Google map tip

Since a few people in class seemed to have trouble altering the coding on their Google maps so they displayed with the correct amount of zoom, I thought it would be helpful to explain what I did. I had to adjust mine several times before I figured it out, and it was pretty much the only time I ever felt like a computer genius, so here goes:

After you create your map, click on the 'link' button in the upper right corner:

Then, in the box that pops up, click 'customize and preview embedded map.'

A screen will appear where you can change the size and orientation of your map, and you'll notice that the coding in the box corrects itself whenever you make a change. This lets you zoom out on your map to show all your pinpoints (if you have a large area), or zoom in to show individual streets (if you have a small area).

I think Google maps can be a useful tool when writing for the Web. Since so many people already use it, readers won't feel uncomfortable with the technology. The interactive element also makes it especially good for Web writing, because it allows the reader to use the tool, rather than just look at it. Newspapers and magazines can have some well-constructed infographics, but many of these would not stand up to the Web.

For example, this infographic from the Christian Science Monitor story about the Libyan plane crash has a map and an illustration of the plane, all in one small space. The reader gets a lot of information, and the publication doesn't have to worry about taking up precious real estate in the ever-shrinking news hole. However, if they were to put this on the Web, there would need to be some sort of interactive element to draw in the reader.

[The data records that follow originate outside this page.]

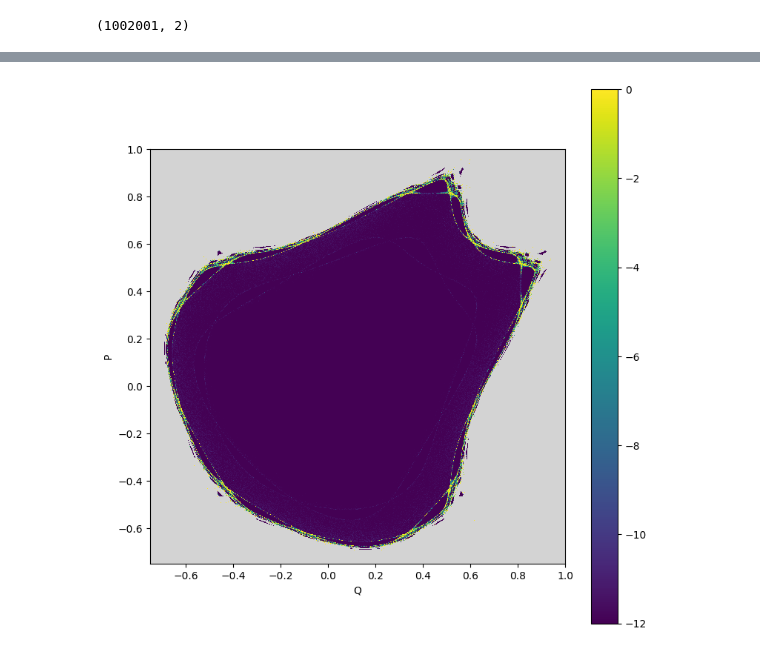
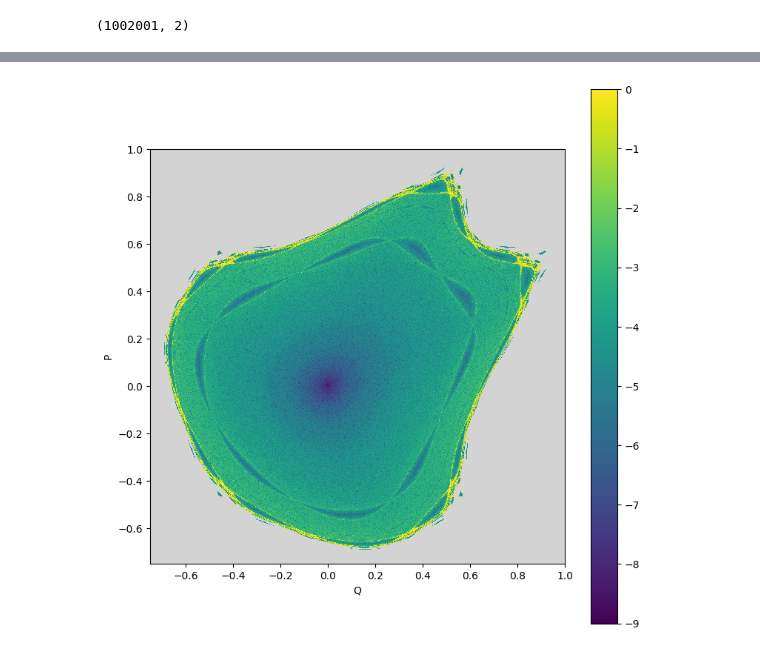
Before and after one commit to i-a-morozov/tohubohu, a Jupyter notebook: docs/source/examples/example-01.ipynb, the cells around one changed output, grey strips where cells are left out. Cells and saved outputs as stored; diff of their text form; code cells hidden in the pictures.

```diff
--- a/docs/source/examples/example-01.ipynb
+++ b/docs/source/examples/example-01.ipynb
@@ -42,7 +42,7 @@ cmap.set_bad(color='lightgray')
 # %%
 # Set data type
 
-jax.config.update("jax_enable_x64", True)
+jax.config.update("jax_enable_x64", False)
 # %%
 # Set device
 
@@ -238,18 +238,18 @@ Wall time: 38.1 s
 # Winsorize data
 
 data = numpy.log10(1.0E-16 + numpy.array(out.tolist()))
-data[data < -15.0] = -15.0
+data[data < -9.0] = -9.0
 data[data > 0.0] = 0.0
 data = data.reshape(n, n)
 # %%
 # Plot result
 
 plt.figure(figsize=(8, 8))
-plt.imshow(data, aspect='equal', vmin=-12.0, vmax=0.0, origin='lower', cmap=cmap, interpolation='nearest', extent=(-0.75, 1., -0.75, 1.))
+plt.imshow(data, aspect='equal', vmin=-9.0, vmax=0.0, origin='lower', cmap=cmap, interpolation='nearest', extent=(-0.75, 1., -0.75, 1.))
 plt.xlabel('Q')
 plt.ylabel('P')
 plt.tight_layout()
 plt.colorbar()
 plt.show()
 # %% [output]
-[figure, old version]
+[figure, new version]
```
Also changed, not shown: parts of 15 cells of this notebook, 9 other files.
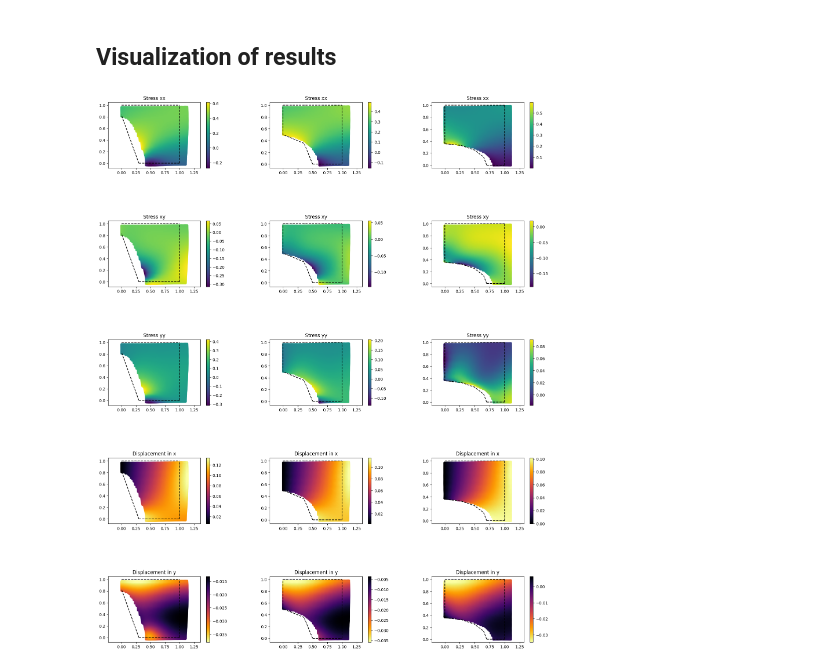
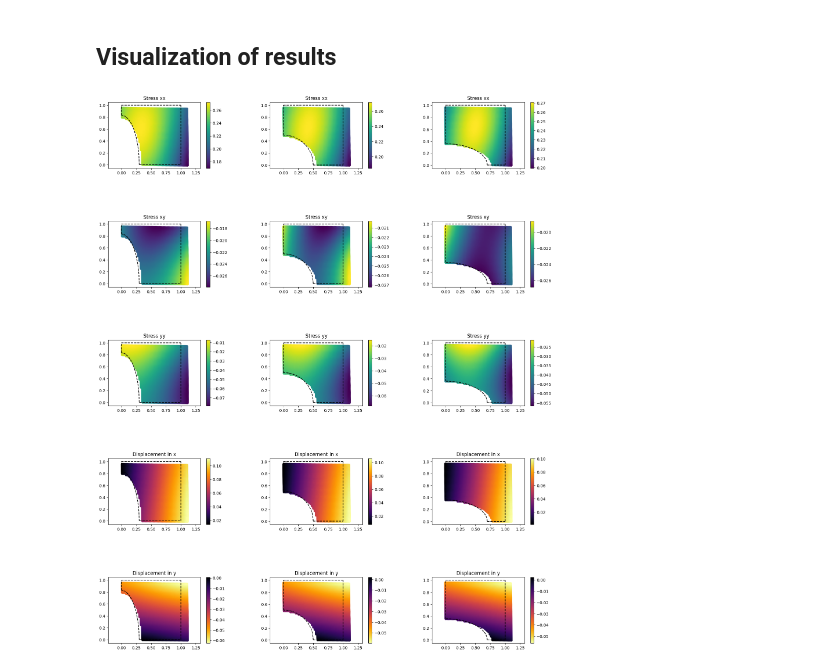
Before and after one commit to meyer-nils/numerical_examples, a Jupyter notebook: plate_hole_2d/ElliCHANGEDtorch.ipynb, the cells around one changed output. Drawn from its saved outputs; the diff is of its cells as text; code cells hidden in the pictures.

```diff
--- a/plate_hole_2d/ElliCHANGEDtorch.ipynb
+++ b/plate_hole_2d/ElliCHANGEDtorch.ipynb
@@ -339,33 +335,35 @@ def create_plot():
 
     radii = [
         (0.3, 0.8333333333333334),
         (0.5, 0.5),
         (0.7, 0.35714285714285715)
     ]
 
     for j in range(3):
         k = j+1
         new_val_x, new_val_y = delete_points_inside_the_hole(val_domain, radii[j][0], radii[j][1])
-        new_def_val_x, new_def_val_y, _, _, disp, stress = compute_model_prediction(new_val_x, new_val_y, torch.tensor(radii[j][0]))
+        new_val_r =  radii[j][0]*torch.ones_like(new_val_x)
+        new_def_val_x, new_def_val_y, _, _, disp, stress = compute_model_prediction(new_val_x, new_val_y, new_val_r)
+        #new_def_val_x, new_def_val_y, _, _, disp, stress = compute_model_prediction(new_val_x, new_val_y, torch.tensor(radii[j][0]))
 
         tuples = [
             (stress[:, 0, 0], "Stress xx", "viridis"),
             (stress[:, 0, 1], "Stress xy", "viridis"),
             (stress[:, 1, 1], "Stress yy", "viridis"),
             (disp[:, 0], "Displacement in x", "inferno"),
             (disp[:, 1], "Displacement in y", "inferno_r")
         ]
         for i in range(5):
             plt.subplot(5,3,k)
             k += 3
             p1 = Plate(*radii[j], L, P)
-            data_points = p1.generate_dataset(*radii[j], L, N)
+            data_points = p1.generate_dataset_test(*radii[j], L, N)
             create_subplot(new_def_val_x,new_def_val_y,*tuples[i],data_points[1])
     plt.subplots_adjust(top = 3.99, right = 2.49, hspace=0.8, wspace=0.4)
     #plt.suptitle("Validation with different radius")
     plt.show
 
 
 create_plot()
 # %% [output]
-[figure, old version]
+[figure, new version]
```
Also changed, not shown: parts of 3 cells of this notebook.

My only problem with Google maps is that it can sometimes seem a little boring and pedestrian. Has anyone ever used any other programs to create maps or infographics for the Web?


Caitlin O'Brien said...

Tricia, I agree with you that Google Maps can be a pretty boring aspect of a web site. I took Graphics as a journalism class (I think JOUR350 was the course name) and we learned how to make graphics like the one you have from Christian Science Monitor. From what we learned, those are more of a graphic than an interactive aspect of a website. Granted, the class was for print journalism, not online. I think graphics like those are more enticing because their appearance is more enticing and, like you mentioned, less boring. However, I do think the Google Maps has an interesting quality in that users can actually use the maps--get directions, find addresses, etc.

Chris Harvey said...

Friends, I gave out during class a list of lots of free software tools you could try to jazz up your Web pages. Google maps are only one small option. Many Eyes, Swivel and Vuvox are free sites that can help with data visualizations and timelines, to name three quick examples.

And kudos to all of you who went the extra mile and tried at least one of the tougher multimedia you learned in class on your story projects --video, photo slide shows and quizzes! Best, Chris